Content starts

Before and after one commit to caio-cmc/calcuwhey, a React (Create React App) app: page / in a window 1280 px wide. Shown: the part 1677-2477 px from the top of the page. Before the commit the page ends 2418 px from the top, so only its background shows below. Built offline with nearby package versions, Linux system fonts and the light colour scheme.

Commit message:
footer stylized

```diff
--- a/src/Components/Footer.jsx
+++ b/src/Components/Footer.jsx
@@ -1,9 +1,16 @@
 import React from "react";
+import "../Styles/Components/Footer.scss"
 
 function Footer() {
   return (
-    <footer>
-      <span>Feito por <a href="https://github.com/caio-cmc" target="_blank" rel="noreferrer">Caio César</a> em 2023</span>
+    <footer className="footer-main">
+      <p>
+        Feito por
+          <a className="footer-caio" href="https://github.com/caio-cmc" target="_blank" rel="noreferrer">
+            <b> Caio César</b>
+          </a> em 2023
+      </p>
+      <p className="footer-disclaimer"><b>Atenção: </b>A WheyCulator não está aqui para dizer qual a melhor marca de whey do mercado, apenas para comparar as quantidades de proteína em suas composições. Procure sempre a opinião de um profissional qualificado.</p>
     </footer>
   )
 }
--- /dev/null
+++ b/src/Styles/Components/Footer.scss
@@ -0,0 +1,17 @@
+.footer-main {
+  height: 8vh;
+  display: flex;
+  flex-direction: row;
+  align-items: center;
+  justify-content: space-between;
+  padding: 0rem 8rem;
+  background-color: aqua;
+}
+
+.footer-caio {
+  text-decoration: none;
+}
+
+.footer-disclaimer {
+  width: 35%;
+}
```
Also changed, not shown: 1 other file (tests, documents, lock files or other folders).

Content ends

◆ **AIM OF THE EXERCISE**
Line by line, return the whole listing without a single difference.

◆ **EXERCISE RESULT**
Before and after one commit to caio-cmc/calcuwhey, a React (Create React App) app: page / in a window 1280 px wide. Shown: the part 1677-2477 px from the top of the page. Before the commit the page ends 2418 px from the top, so only its background shows below. Built offline with nearby package versions, Linux system fonts and the light colour scheme.

Commit message:
footer stylized

```diff
--- a/src/Components/Footer.jsx
+++ b/src/Components/Footer.jsx
@@ -1,9 +1,16 @@
 import React from "react";
+import "../Styles/Components/Footer.scss"
 
 function Footer() {
   return (
-    <footer>
-      <span>Feito por <a href="https://github.com/caio-cmc" target="_blank" rel="noreferrer">Caio César</a> em 2023</span>
+    <footer className="footer-main">
+      <p>
+        Feito por
+          <a className="footer-caio" href="https://github.com/caio-cmc" target="_blank" rel="noreferrer">
+            <b> Caio César</b>
+          </a> em 2023
+      </p>
+      <p className="footer-disclaimer"><b>Atenção: </b>A WheyCulator não está aqui para dizer qual a melhor marca de whey do mercado, apenas para comparar as quantidades de proteína em suas composições. Procure sempre a opinião de um profissional qualificado.</p>
     </footer>
   )
 }
--- /dev/null
+++ b/src/Styles/Components/Footer.scss
@@ -0,0 +1,17 @@
+.footer-main {
+  height: 8vh;
+  display: flex;
+  flex-direction: row;
+  align-items: center;
+  justify-content: space-between;
+  padding: 0rem 8rem;
+  background-color: aqua;
+}
+
+.footer-caio {
+  text-decoration: none;
+}
+
+.footer-disclaimer {
+  width: 35%;
+}
```
Also changed, not shown: 1 other file (tests, documents, lock files or other folders).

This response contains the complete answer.